Hopi Villages (Arizona)

One of my biggest apprehensions as a tourist is—being viewed as a tourist. Not that there is anything I can do about it. You kind of stick out, so to speak, whether it’s the backpack, camera, REI clothes, synthetic zippered-khaki pants, even shorts in certain parts of the world, anything that pegs you as being different from the locals. Economically speaking, many people rely on tourism for their livelihood. It’s the classic dichotomy: you are the income and the intruder, a necessary evil.

And so it was that my wife and I went to visit a Hopi village, one of the oldest pueblos in the Southwest, a community of people living high atop a mesa in a remote part of northern Arizona. Many families still live there in modest homes. The drive to the top was over a dirt road. Rather than just roaming around unescorted, guided tours are provided that can be arranged at the community center.

Hopi pueblo, probably Walpi - NARA - 523645

Hopi pueblo, probably Walpi – NARA – 523645 (Photo credit: Wikipedia)

We went on a guided tour of Sichomovi and Walpi, the latter one of the oldest continuously inhabited settlements in the United States and where there is no electricity or water. Besides a rehearsed explanation of Hopi culture and life, one that sounded like it had been given many times before, there were stops at tables where artists were selling kachina dolls and pottery, most of them exquisite—and beyond our means. So here we were, tourists, upon whom the artists’ livelihood depended. We felt guilty each time we were invited to look at an artist’s wares, only to decline a purchase after each was gracious enough to talk about the symbolism of his/her artwork.

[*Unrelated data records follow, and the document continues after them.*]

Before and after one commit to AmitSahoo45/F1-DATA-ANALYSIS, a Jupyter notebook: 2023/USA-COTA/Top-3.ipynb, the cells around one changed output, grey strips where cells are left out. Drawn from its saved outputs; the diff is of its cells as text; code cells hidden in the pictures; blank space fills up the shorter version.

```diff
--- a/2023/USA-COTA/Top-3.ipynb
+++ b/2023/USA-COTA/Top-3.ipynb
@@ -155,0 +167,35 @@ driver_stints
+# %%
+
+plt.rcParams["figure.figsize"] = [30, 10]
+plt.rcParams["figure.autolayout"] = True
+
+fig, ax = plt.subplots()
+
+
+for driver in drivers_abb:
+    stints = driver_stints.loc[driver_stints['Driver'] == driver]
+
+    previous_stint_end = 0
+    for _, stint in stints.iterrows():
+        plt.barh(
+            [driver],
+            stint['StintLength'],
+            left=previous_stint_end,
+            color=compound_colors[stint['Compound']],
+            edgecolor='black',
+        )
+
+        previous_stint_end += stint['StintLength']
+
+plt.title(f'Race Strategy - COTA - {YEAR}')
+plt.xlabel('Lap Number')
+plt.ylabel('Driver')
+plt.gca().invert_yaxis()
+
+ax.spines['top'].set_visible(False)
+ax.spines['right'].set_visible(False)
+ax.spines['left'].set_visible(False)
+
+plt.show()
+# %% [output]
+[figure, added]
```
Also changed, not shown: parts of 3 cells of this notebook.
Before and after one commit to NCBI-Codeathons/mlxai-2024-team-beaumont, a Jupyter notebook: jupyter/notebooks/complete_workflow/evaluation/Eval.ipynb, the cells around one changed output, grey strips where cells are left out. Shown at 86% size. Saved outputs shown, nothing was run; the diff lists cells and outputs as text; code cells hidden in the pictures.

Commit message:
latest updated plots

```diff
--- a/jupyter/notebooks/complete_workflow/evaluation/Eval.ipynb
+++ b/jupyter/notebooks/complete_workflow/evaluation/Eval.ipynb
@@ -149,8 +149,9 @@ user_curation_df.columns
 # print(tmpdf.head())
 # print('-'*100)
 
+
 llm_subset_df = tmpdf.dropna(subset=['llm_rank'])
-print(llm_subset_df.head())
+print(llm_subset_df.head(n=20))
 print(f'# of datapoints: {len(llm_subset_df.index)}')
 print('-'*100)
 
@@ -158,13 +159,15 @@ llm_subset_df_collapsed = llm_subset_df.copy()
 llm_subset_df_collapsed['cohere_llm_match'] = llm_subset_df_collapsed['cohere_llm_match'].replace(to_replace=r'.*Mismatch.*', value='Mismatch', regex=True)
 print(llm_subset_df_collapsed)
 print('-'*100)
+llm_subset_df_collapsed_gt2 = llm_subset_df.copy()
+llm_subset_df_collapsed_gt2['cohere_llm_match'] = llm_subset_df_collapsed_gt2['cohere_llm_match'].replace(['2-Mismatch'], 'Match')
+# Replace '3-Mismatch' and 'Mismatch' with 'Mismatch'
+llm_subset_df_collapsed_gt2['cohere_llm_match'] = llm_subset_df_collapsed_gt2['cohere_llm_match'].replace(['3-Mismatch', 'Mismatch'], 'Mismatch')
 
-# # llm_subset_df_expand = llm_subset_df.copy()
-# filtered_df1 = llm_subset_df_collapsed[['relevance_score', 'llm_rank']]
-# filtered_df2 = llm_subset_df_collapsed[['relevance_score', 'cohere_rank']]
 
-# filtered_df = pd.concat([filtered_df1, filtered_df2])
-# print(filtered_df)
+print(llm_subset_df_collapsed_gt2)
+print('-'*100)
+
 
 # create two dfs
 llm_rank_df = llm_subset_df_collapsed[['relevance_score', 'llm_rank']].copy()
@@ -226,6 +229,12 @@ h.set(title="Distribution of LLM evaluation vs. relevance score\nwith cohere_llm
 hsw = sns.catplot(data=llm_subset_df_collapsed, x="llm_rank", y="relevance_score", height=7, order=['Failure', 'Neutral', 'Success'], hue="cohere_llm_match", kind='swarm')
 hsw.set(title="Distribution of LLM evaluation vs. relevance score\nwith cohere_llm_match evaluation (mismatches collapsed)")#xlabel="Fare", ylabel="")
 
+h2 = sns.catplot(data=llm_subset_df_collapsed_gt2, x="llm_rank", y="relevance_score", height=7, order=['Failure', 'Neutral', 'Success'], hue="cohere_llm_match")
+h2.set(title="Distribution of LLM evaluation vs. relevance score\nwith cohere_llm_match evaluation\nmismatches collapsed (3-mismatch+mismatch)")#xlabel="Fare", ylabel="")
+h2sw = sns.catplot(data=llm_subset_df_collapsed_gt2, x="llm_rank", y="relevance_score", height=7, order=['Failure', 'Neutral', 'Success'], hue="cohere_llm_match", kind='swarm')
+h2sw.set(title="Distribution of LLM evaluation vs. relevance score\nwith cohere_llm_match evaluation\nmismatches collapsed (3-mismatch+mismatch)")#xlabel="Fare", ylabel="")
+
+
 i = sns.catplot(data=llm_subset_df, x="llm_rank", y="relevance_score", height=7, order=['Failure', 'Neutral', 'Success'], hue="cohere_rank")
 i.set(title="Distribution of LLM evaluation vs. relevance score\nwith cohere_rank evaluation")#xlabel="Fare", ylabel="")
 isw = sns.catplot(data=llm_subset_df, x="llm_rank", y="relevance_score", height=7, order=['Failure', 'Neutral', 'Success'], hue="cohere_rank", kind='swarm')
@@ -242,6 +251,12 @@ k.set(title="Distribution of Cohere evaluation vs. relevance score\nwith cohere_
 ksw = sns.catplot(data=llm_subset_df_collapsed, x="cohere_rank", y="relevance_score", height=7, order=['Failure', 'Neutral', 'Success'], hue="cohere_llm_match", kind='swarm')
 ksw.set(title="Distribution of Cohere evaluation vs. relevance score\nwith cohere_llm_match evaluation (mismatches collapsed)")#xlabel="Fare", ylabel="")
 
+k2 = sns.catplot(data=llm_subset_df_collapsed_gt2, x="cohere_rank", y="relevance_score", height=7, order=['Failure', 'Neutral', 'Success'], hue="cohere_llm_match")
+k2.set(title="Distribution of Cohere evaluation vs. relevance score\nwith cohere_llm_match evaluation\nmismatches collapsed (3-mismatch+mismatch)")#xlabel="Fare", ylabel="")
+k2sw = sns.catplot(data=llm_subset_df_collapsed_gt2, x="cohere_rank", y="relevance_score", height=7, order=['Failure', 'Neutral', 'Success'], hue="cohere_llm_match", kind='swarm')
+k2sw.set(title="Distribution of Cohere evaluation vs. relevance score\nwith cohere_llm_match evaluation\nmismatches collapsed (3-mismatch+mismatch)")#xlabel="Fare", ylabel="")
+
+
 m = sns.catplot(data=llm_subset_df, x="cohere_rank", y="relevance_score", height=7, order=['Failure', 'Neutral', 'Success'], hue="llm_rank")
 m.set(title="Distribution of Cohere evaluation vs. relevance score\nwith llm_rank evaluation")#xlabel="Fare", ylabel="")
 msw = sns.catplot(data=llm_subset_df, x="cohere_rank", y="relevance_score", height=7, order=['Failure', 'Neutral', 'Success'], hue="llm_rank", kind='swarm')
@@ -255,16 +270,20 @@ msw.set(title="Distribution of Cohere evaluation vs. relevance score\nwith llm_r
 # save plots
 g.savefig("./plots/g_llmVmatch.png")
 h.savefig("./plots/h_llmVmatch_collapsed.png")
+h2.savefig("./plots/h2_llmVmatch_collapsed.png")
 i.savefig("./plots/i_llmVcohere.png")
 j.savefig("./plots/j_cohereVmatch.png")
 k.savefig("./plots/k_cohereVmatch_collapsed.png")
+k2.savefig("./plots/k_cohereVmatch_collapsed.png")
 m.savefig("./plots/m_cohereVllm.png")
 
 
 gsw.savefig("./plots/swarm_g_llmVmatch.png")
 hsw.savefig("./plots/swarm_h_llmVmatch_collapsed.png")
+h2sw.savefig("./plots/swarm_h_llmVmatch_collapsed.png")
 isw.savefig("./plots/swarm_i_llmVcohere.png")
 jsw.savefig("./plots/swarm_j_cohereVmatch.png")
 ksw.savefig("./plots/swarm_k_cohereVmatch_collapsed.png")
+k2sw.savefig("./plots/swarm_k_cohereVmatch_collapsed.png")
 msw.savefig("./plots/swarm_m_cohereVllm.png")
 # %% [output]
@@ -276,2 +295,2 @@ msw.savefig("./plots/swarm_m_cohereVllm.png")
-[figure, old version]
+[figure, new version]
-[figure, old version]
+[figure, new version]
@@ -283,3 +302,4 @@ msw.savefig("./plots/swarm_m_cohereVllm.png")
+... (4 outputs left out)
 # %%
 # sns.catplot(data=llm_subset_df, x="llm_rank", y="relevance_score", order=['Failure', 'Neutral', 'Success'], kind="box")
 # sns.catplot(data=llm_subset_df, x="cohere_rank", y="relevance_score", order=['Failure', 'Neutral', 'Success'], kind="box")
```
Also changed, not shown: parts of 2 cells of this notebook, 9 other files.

After the tour, we were free to walk around. On our way to the car, a grandmotherly woman was standing outside her home and invited us in. I knew we were in trouble. She showed us her crafts for sale. It took all our will power to thank her and not buy anything.

The sun was intense at this high altitude, even though the temperature was only about 80 degrees. I’m not sure how I felt about the visit. This was our first visit to a pueblo, and it was informative. The guilt-trip that was gnawing at me was self-imposed, of course. Was it better not to have come at all? No, of course not.

No photography is allowed in this (and many other) Indian pueblos, so there are no pictures I can share.

Down below the mesa, we had a Hopi lunch at the Hopi Cultural Center, a lamb stew and a pinto bean stew, each with hominy, served with blue corn frybread.

Blake’s Lotaburger (Gallup, NM)

Gallup is a city that is over 7,000 ft above sea level (like Flagstaff) and is therefore noticeably cooler than the surrounding valleys. At this elevation, there are Ponderosa pines everywhere. We stopped here for the night before moving on.

For dinner, a restaurant recommended by Yelpers was closed, as were almost all restaurants in the center of town. Apparently, business is not brisk enough on Sundays. So, we settled for Blake’s Lotaburger, which many New Mexico foodies consider to serve one of the best green chile cheeseburgers in the state. It’s a chain, found only in NM. I would compare it to Inn-N-Out for quality, which means it’s a cut above Mickey D’s but not quite the product you’d expect from a good burger joint. The patty is 100% Angus beef, on the thinner side. The chopped green chiles were spicy and delicious. The great thing is that all the food is made-to-order.

Blake’s Lotaburger
2618 E Highway 66
Gallup, NM 87301
(also multiple locations throughout the state)

Little Painted Desert County Park (Winslow, AZ)

Like its sibling to the south (the Painted Desert in Petrified Forest National Park), the Little Painted Desert showcases the same pastel-striped, eroded hillsides that characterize the eerie badlands topography, as if great, colored layers of powdered chalk had been laid on top of each other. The attraction is part of a county park in Navajo County, 15 miles north of Winslow (AZ) on Hwy 87. There are hiking trails and picnic tables, but no camping facilities.

On our way to the Hopi Pueblo, we made a brief stop to gaze at these colorful hills, the likes of which we’ve seen in other parts of the Southwest, as well as in South Dakota. They are very distinctive owing not only to their colors but to petrified wood which is typically found in these layers of the geologic Chinle Formation, dating to Triassic times.

This area is a free alternative to the national park for seeing badlands scenery. If you can time it, take photographs of these hills at sunset when the colors take on deeper tones and contrast increases.